= Work item =
Every entry below is to be copied exactly, apart from any picture it holds.
□ □ □ □
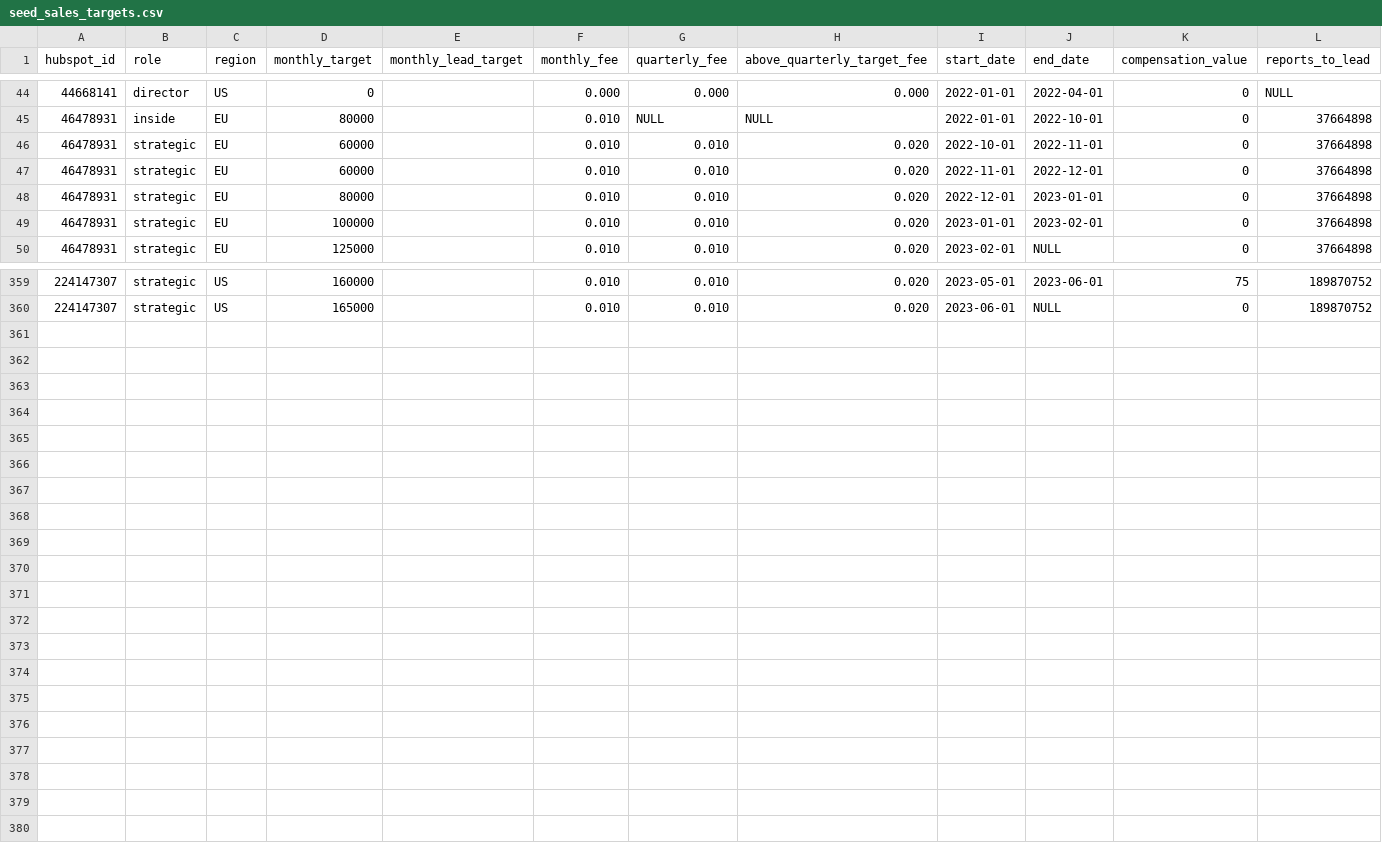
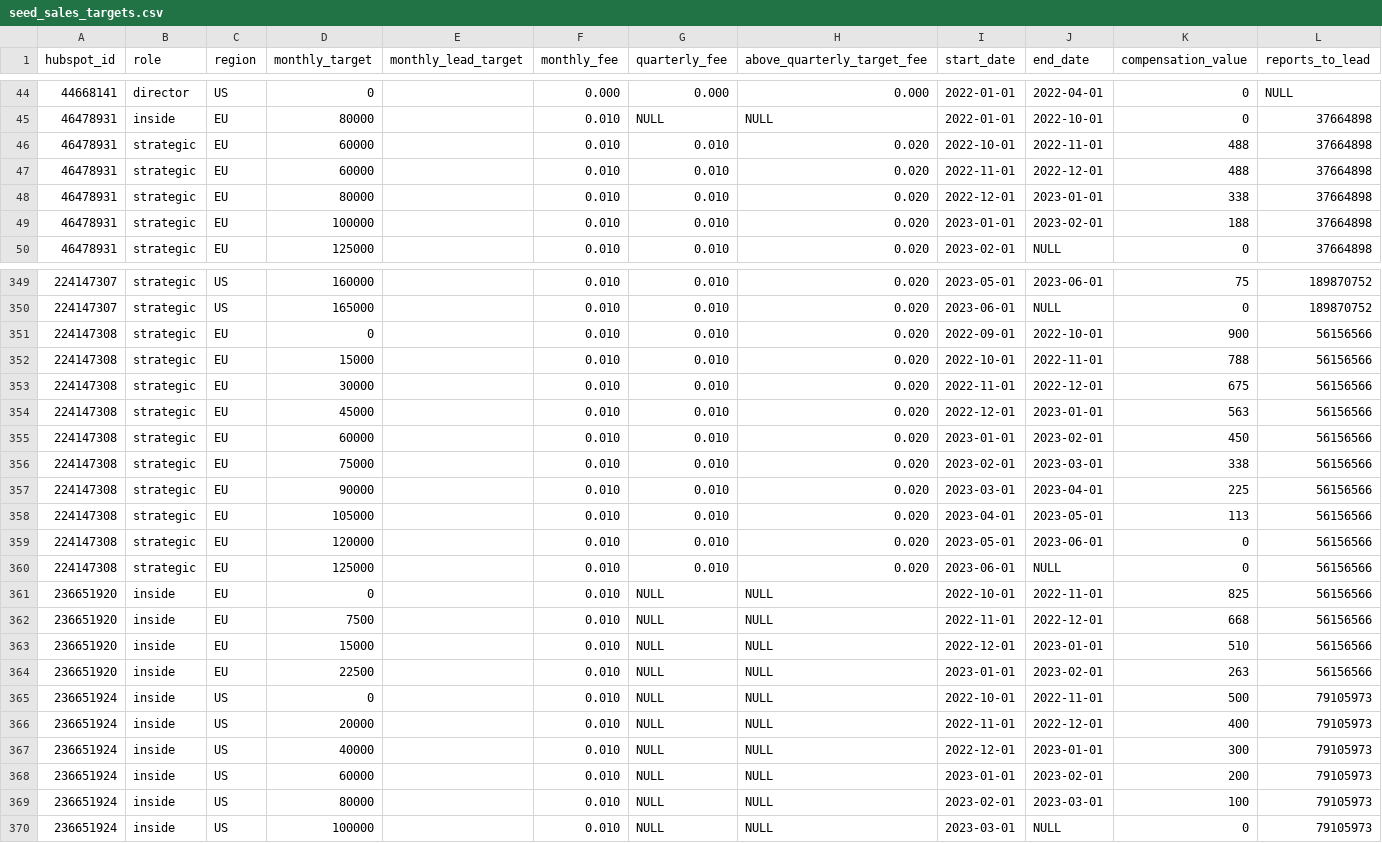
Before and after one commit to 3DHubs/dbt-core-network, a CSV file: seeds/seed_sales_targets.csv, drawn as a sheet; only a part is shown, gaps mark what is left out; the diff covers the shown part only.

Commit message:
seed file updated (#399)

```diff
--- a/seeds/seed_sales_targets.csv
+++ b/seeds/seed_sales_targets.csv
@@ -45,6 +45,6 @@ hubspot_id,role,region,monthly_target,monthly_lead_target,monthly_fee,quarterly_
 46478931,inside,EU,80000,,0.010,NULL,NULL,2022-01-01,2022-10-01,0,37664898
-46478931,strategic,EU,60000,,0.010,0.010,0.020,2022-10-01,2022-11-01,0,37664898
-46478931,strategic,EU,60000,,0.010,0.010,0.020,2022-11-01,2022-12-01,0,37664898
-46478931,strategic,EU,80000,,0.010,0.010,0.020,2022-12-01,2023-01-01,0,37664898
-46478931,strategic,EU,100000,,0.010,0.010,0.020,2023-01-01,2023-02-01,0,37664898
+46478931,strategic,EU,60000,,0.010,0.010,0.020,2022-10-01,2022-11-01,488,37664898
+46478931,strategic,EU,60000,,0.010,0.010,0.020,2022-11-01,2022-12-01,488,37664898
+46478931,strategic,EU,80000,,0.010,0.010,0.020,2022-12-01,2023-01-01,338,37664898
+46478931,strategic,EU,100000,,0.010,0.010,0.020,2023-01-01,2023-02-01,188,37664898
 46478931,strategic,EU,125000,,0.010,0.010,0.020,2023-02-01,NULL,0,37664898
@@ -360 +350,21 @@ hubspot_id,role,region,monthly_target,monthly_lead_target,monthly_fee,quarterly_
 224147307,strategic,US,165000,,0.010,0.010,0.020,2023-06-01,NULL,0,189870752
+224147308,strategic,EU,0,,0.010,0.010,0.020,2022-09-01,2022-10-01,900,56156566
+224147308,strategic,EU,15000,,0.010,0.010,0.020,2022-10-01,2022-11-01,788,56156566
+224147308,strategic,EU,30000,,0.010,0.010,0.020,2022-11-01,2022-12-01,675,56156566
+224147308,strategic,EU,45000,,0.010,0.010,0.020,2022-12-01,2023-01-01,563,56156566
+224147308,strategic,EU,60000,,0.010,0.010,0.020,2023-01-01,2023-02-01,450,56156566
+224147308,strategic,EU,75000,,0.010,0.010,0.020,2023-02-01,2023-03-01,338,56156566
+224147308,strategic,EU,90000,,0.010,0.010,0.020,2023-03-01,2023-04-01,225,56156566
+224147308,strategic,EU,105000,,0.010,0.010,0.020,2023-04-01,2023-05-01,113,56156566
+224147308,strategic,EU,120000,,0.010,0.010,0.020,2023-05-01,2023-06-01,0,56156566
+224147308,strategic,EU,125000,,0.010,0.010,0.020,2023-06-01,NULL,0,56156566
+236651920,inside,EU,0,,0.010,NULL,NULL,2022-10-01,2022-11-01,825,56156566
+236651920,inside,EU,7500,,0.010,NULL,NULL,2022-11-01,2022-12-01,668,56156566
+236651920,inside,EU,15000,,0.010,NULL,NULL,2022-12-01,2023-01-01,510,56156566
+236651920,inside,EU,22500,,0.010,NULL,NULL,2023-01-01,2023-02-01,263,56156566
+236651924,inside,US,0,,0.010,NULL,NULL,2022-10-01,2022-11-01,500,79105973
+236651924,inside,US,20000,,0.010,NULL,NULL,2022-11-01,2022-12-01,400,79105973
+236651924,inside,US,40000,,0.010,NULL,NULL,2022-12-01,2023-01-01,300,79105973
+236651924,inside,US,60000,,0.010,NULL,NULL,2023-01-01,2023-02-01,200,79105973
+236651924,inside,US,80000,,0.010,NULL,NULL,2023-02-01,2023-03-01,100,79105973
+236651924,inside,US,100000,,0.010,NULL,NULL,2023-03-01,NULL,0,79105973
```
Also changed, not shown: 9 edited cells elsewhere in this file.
□ □ □ □
= Solution to this exercise =
Before and after one commit to 3DHubs/dbt-core-network, a CSV file: seeds/seed_sales_targets.csv, drawn as a sheet; only a part is shown, gaps mark what is left out; the diff covers the shown part only.

Commit message:
seed file updated (#399)

```diff
--- a/seeds/seed_sales_targets.csv
+++ b/seeds/seed_sales_targets.csv
@@ -45,6 +45,6 @@ hubspot_id,role,region,monthly_target,monthly_lead_target,monthly_fee,quarterly_
 46478931,inside,EU,80000,,0.010,NULL,NULL,2022-01-01,2022-10-01,0,37664898
-46478931,strategic,EU,60000,,0.010,0.010,0.020,2022-10-01,2022-11-01,0,37664898
-46478931,strategic,EU,60000,,0.010,0.010,0.020,2022-11-01,2022-12-01,0,37664898
-46478931,strategic,EU,80000,,0.010,0.010,0.020,2022-12-01,2023-01-01,0,37664898
-46478931,strategic,EU,100000,,0.010,0.010,0.020,2023-01-01,2023-02-01,0,37664898
+46478931,strategic,EU,60000,,0.010,0.010,0.020,2022-10-01,2022-11-01,488,37664898
+46478931,strategic,EU,60000,,0.010,0.010,0.020,2022-11-01,2022-12-01,488,37664898
+46478931,strategic,EU,80000,,0.010,0.010,0.020,2022-12-01,2023-01-01,338,37664898
+46478931,strategic,EU,100000,,0.010,0.010,0.020,2023-01-01,2023-02-01,188,37664898
 46478931,strategic,EU,125000,,0.010,0.010,0.020,2023-02-01,NULL,0,37664898
@@ -360 +350,21 @@ hubspot_id,role,region,monthly_target,monthly_lead_target,monthly_fee,quarterly_
 224147307,strategic,US,165000,,0.010,0.010,0.020,2023-06-01,NULL,0,189870752
+224147308,strategic,EU,0,,0.010,0.010,0.020,2022-09-01,2022-10-01,900,56156566
+224147308,strategic,EU,15000,,0.010,0.010,0.020,2022-10-01,2022-11-01,788,56156566
+224147308,strategic,EU,30000,,0.010,0.010,0.020,2022-11-01,2022-12-01,675,56156566
+224147308,strategic,EU,45000,,0.010,0.010,0.020,2022-12-01,2023-01-01,563,56156566
+224147308,strategic,EU,60000,,0.010,0.010,0.020,2023-01-01,2023-02-01,450,56156566
+224147308,strategic,EU,75000,,0.010,0.010,0.020,2023-02-01,2023-03-01,338,56156566
+224147308,strategic,EU,90000,,0.010,0.010,0.020,2023-03-01,2023-04-01,225,56156566
+224147308,strategic,EU,105000,,0.010,0.010,0.020,2023-04-01,2023-05-01,113,56156566
+224147308,strategic,EU,120000,,0.010,0.010,0.020,2023-05-01,2023-06-01,0,56156566
+224147308,strategic,EU,125000,,0.010,0.010,0.020,2023-06-01,NULL,0,56156566
+236651920,inside,EU,0,,0.010,NULL,NULL,2022-10-01,2022-11-01,825,56156566
+236651920,inside,EU,7500,,0.010,NULL,NULL,2022-11-01,2022-12-01,668,56156566
+236651920,inside,EU,15000,,0.010,NULL,NULL,2022-12-01,2023-01-01,510,56156566
+236651920,inside,EU,22500,,0.010,NULL,NULL,2023-01-01,2023-02-01,263,56156566
+236651924,inside,US,0,,0.010,NULL,NULL,2022-10-01,2022-11-01,500,79105973
+236651924,inside,US,20000,,0.010,NULL,NULL,2022-11-01,2022-12-01,400,79105973
+236651924,inside,US,40000,,0.010,NULL,NULL,2022-12-01,2023-01-01,300,79105973
+236651924,inside,US,60000,,0.010,NULL,NULL,2023-01-01,2023-02-01,200,79105973
+236651924,inside,US,80000,,0.010,NULL,NULL,2023-02-01,2023-03-01,100,79105973
+236651924,inside,US,100000,,0.010,NULL,NULL,2023-03-01,NULL,0,79105973
```
Also changed, not shown: 9 edited cells elsewhere in this file.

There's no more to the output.